LEVERAGE showcases 20 projects that reflect the strong work the Collaborative has done over the past two decades to help neighborhoods and organizations transform themselves in three dimensions, through planning and design services that are entirely pro bono. A series of essays offer national and local perspectives on the impact the organization has made through this good work.
The Pennsylvania Academy of the Fine Arts (PAFA) has been a client for several years, and whenever I’m there I swoon over the collection but also find myself envying the arts students who are talented and passionate enough to attend this prestigious art school.
I just finished work on a brochure about one of PAFA’s most unique programs: the Post Baccalaureate, which provides an intensive year with four dedicated faculty members. The testimonials speak to what it means to come to a place like PAFA to devote one’s self to the hard work of being doggedly creative. And also how transformative even one year can be. I, for one, was inspired.

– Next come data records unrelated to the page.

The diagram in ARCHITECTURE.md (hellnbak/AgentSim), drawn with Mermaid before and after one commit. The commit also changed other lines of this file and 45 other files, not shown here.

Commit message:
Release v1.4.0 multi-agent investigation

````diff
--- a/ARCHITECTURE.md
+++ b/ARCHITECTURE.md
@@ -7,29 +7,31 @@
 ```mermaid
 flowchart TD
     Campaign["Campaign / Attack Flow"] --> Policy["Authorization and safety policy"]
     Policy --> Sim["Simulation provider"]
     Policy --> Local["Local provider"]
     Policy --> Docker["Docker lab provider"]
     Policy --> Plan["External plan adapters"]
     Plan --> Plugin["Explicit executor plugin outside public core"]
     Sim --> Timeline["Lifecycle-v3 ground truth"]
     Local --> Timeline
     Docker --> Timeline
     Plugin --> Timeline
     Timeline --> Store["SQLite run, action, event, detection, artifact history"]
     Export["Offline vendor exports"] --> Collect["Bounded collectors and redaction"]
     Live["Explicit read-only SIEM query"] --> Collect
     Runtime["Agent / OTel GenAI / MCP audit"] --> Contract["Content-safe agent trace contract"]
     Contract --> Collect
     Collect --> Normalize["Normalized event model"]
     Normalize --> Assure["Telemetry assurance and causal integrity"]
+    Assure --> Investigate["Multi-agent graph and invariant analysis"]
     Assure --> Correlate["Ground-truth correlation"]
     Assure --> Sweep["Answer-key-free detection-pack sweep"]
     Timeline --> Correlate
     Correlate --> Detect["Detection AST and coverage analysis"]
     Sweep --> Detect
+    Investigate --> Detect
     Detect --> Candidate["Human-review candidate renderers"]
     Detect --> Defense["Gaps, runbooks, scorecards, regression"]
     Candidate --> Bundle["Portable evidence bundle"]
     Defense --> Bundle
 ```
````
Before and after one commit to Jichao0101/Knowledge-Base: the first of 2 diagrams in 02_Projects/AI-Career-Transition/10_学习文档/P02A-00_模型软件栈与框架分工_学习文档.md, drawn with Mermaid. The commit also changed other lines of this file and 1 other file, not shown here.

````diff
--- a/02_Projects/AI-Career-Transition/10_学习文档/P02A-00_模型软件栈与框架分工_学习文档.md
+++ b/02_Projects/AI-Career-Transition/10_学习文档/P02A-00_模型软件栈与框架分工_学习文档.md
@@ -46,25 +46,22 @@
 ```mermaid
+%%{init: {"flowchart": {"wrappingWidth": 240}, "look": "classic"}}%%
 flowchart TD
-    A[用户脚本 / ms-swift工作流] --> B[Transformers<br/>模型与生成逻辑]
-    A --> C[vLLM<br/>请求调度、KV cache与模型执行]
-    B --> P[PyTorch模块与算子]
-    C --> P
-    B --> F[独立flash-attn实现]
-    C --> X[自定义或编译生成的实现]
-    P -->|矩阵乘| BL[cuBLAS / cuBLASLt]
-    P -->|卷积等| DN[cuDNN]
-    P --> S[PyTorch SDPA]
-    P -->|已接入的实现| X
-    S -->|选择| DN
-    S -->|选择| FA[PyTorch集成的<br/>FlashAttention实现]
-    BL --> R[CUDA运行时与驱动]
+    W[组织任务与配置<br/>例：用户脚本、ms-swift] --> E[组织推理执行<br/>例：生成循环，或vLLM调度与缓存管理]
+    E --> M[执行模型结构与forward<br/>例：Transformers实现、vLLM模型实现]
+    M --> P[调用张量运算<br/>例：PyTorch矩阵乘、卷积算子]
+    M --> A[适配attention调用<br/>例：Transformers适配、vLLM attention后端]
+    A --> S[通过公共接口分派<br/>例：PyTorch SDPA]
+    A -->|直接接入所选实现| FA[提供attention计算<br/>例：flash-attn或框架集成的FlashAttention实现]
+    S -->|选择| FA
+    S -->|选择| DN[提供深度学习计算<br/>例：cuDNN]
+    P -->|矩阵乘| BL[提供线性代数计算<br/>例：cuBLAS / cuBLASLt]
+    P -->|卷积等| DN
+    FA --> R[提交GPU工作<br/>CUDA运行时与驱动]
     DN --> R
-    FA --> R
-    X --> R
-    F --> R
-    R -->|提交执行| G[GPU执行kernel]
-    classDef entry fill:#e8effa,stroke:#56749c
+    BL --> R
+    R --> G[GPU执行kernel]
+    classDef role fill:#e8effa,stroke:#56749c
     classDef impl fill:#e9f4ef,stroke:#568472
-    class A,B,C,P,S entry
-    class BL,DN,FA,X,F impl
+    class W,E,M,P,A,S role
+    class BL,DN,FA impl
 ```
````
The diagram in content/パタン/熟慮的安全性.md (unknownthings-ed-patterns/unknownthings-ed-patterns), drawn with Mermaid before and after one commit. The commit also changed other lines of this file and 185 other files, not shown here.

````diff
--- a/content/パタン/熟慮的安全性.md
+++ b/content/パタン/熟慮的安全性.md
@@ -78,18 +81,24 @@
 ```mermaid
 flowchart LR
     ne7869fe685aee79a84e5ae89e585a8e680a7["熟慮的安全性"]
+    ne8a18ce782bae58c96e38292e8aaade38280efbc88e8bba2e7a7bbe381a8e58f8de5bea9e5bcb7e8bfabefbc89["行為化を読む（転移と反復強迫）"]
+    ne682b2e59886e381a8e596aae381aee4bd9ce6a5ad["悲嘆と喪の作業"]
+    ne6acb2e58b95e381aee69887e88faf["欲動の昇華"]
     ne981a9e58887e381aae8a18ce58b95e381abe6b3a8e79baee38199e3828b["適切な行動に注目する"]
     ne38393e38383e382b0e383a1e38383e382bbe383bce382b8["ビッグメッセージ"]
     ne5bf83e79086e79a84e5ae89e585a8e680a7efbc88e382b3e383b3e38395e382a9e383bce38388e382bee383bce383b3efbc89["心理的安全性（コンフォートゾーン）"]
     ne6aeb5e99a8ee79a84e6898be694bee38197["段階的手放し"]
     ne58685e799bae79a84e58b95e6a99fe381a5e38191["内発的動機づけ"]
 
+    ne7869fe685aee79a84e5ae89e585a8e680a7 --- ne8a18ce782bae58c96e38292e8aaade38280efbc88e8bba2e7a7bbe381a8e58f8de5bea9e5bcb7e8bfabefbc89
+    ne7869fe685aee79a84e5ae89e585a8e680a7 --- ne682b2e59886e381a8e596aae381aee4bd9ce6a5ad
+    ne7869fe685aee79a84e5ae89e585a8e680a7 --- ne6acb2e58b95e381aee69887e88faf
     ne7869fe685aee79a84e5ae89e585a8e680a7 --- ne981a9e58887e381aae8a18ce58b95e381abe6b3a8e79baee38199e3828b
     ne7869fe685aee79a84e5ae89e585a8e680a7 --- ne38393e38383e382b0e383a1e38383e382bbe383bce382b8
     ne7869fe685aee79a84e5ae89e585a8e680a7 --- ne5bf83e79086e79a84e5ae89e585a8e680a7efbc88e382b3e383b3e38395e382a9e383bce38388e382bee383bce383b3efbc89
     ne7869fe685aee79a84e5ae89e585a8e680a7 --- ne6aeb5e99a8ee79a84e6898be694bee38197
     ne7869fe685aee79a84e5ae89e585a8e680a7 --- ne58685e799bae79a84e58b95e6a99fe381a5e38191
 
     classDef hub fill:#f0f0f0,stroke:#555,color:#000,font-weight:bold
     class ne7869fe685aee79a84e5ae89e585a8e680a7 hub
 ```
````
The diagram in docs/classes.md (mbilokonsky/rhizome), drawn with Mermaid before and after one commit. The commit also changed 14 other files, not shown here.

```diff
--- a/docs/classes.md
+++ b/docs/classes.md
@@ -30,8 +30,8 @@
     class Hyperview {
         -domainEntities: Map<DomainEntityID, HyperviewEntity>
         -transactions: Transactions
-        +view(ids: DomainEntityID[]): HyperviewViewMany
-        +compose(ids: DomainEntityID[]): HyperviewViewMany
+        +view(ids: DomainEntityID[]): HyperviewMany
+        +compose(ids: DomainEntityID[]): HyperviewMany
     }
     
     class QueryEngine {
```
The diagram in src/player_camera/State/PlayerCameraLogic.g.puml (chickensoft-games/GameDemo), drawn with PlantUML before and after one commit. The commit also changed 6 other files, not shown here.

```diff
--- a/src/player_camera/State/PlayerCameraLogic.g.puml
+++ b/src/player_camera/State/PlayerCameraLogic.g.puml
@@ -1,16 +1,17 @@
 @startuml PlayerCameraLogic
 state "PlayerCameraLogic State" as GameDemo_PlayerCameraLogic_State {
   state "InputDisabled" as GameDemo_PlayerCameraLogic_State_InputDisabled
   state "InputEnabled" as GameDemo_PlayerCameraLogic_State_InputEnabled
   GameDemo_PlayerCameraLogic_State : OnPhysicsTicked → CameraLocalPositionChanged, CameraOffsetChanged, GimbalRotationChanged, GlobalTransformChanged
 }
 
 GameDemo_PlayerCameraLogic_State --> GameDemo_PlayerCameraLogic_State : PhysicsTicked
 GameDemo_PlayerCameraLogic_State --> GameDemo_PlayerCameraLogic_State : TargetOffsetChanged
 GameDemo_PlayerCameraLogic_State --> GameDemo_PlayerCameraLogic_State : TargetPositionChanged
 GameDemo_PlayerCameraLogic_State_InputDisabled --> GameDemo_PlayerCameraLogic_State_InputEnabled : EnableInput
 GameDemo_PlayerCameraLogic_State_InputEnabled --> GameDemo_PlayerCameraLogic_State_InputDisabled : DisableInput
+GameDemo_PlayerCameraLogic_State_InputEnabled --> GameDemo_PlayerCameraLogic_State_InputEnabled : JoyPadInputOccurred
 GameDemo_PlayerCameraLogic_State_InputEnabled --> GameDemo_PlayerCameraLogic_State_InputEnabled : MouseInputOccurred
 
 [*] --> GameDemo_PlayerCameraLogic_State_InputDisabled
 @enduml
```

The prestigious Cardiac Program of Penn Presbyterian Hospital in Philadelphia wanted to take advantage of a wall in the lobby of its new building to showcase the pioneering achievements and technological advances that were unique to the hospital. Alison started from scratch by reviewing historic documents and photography at the University of Pennsylvania Archives and devised an interpretive approach based on the strengths and highlights of this archival collection. Interpretive scripting and layout followed, to play up the research, clinical, as well as educational aspects of this cutting-edge program.
Designed by Larry Williams at Backe Communications.